Presented at the National Association for Research on Science Teaching, Puerto Rico, 6 April 2013
This talk was one of a related paper set emerging from a project researching how teachers teach and students learn Earth Science using physical models. Kastens’ contribution was a theory paper exploring how scientists use physical models and computational models to create new knowledge at the frontiers of science, and how classroom use of physical models both resembles and differs from scientists’ practice. A key difference is that scientists focus huge effort on examining the correspondences and non-correspondences between the behavior of the model and the behavior of the Earth System as captured in data. This is rarely a focus of classroom use of physical models—but Kastens argues that it could be, and should be, so that students will come to view models as hypotheses to be tested rather than as truths to be memorized.

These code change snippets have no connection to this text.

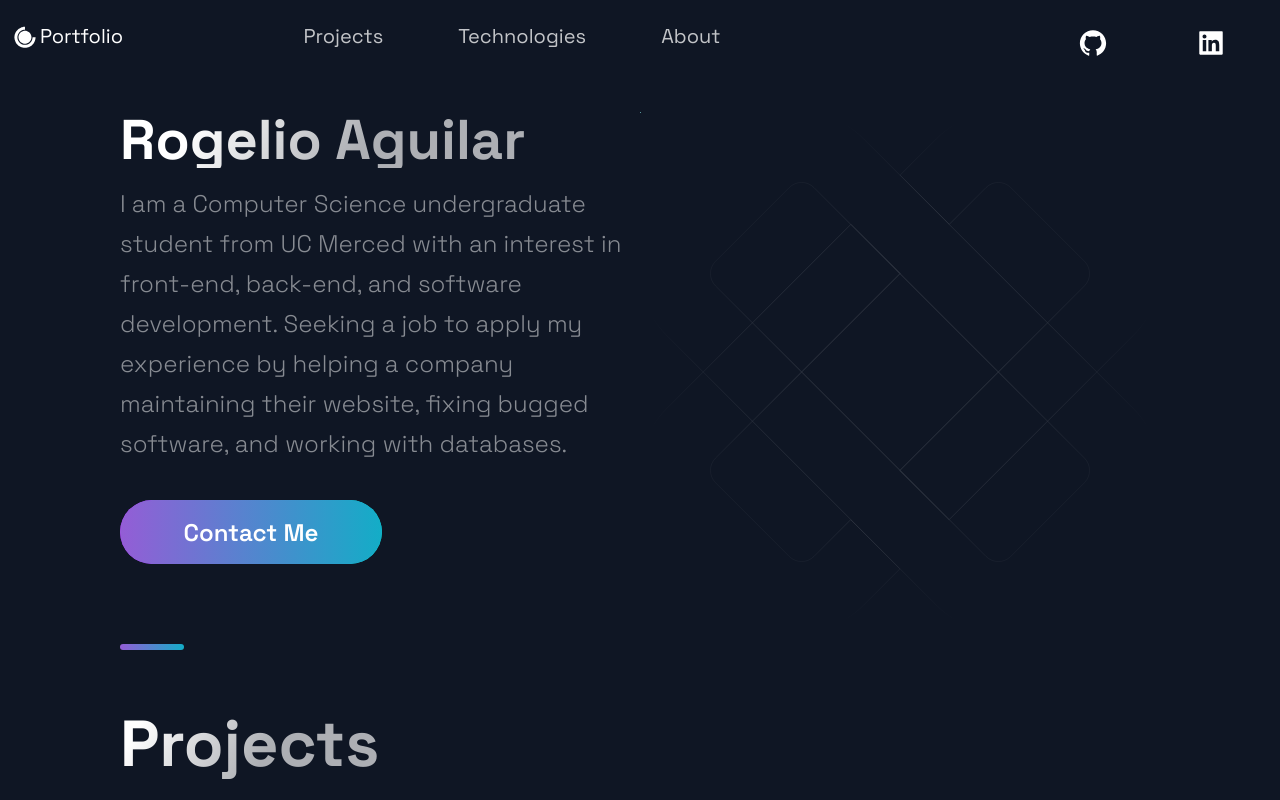
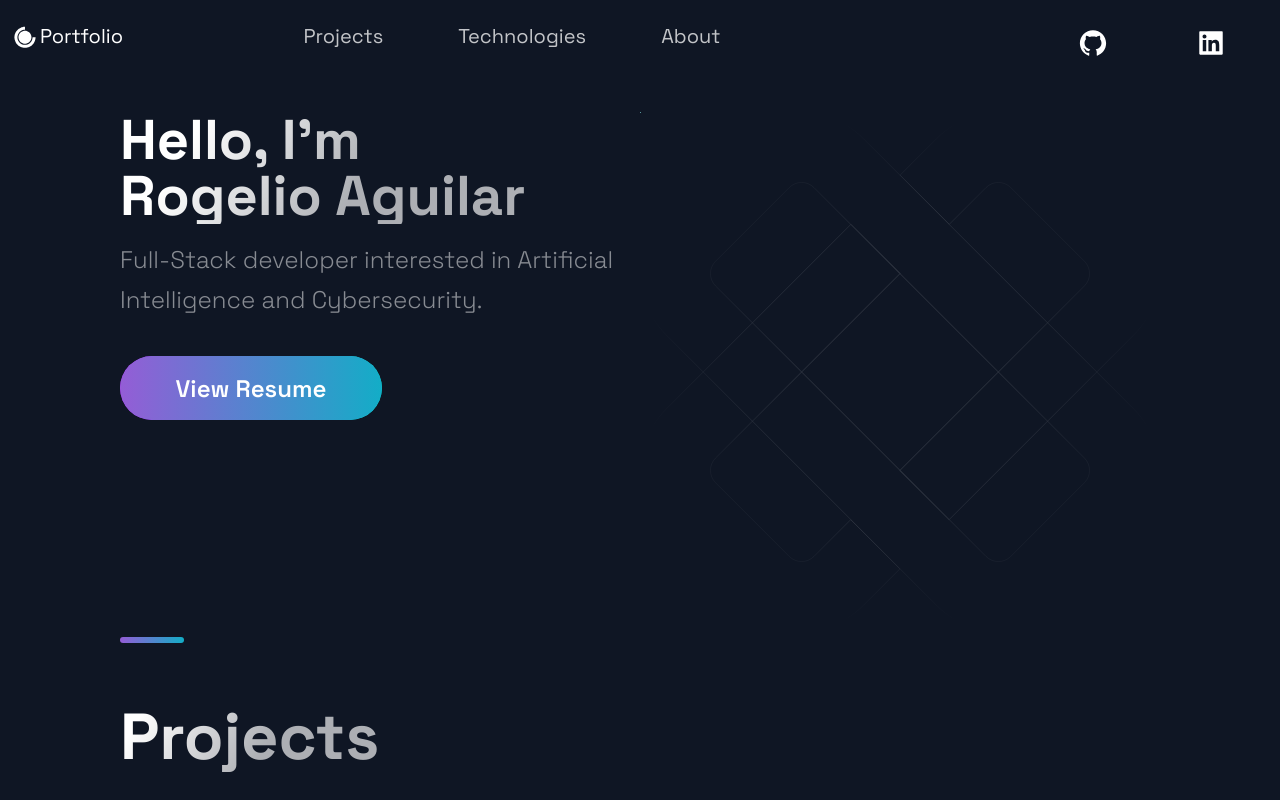
Before and after one commit to raguilar27/Porfolio-Website, a Next.js app in the folder portfolio/: page / in a window 1280 px wide. Shown: the top 800 px of the page. Built offline with nearby package versions, Linux system fonts and the light colour scheme.

Commit message:
added view resume

```diff
--- a/portfolio/src/components/Hero/Hero.js
+++ b/portfolio/src/components/Hero/Hero.js
@@ -1,4 +1,5 @@
 import React from "react";
+import Link from "next/link";
 
 import {
   Section,
@@ -11,20 +12,20 @@ import { LeftSection } from "./HeroStyles";
 const Hero = (props) => (
   <Section row nopadding>
     <LeftSection>
-      <SectionTitle>Rogelio Aguilar</SectionTitle>
+      <SectionTitle>
+        Hello, I'm
+        <br />
+        Rogelio Aguilar
+      </SectionTitle>
       <SectionText>
-        I am a Computer Science undergraduate student from UC Merced with an
-        interest in front-end, back-end, and software development. Seeking a job
-        to apply my experience by helping a company maintaining their website,
-        fixing bugged software, and working with databases.
+        Full-Stack developer interested in Artificial Intelligence and
+        Cybersecurity.
       </SectionText>
-      <Button
-        onClick={() =>
-          window.open("mailto:rogelioaguilar208@gmail.com", "_blank")
-        }
-      >
-        Contact Me
-      </Button>
+      <Link href="../../../images/Resume.pdf">
+        <Button>
+          <a target="_blank">View Resume</a>
+        </Button>
+      </Link>
     </LeftSection>
   </Section>
 );
```
Also changed, not shown: 1 other file (tests, documents, lock files or other folders).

The related paper set will be re-presented at the National Science Teachers Association conference in Boston in April 2014, as part of NARST programming aimed at bring research to practice.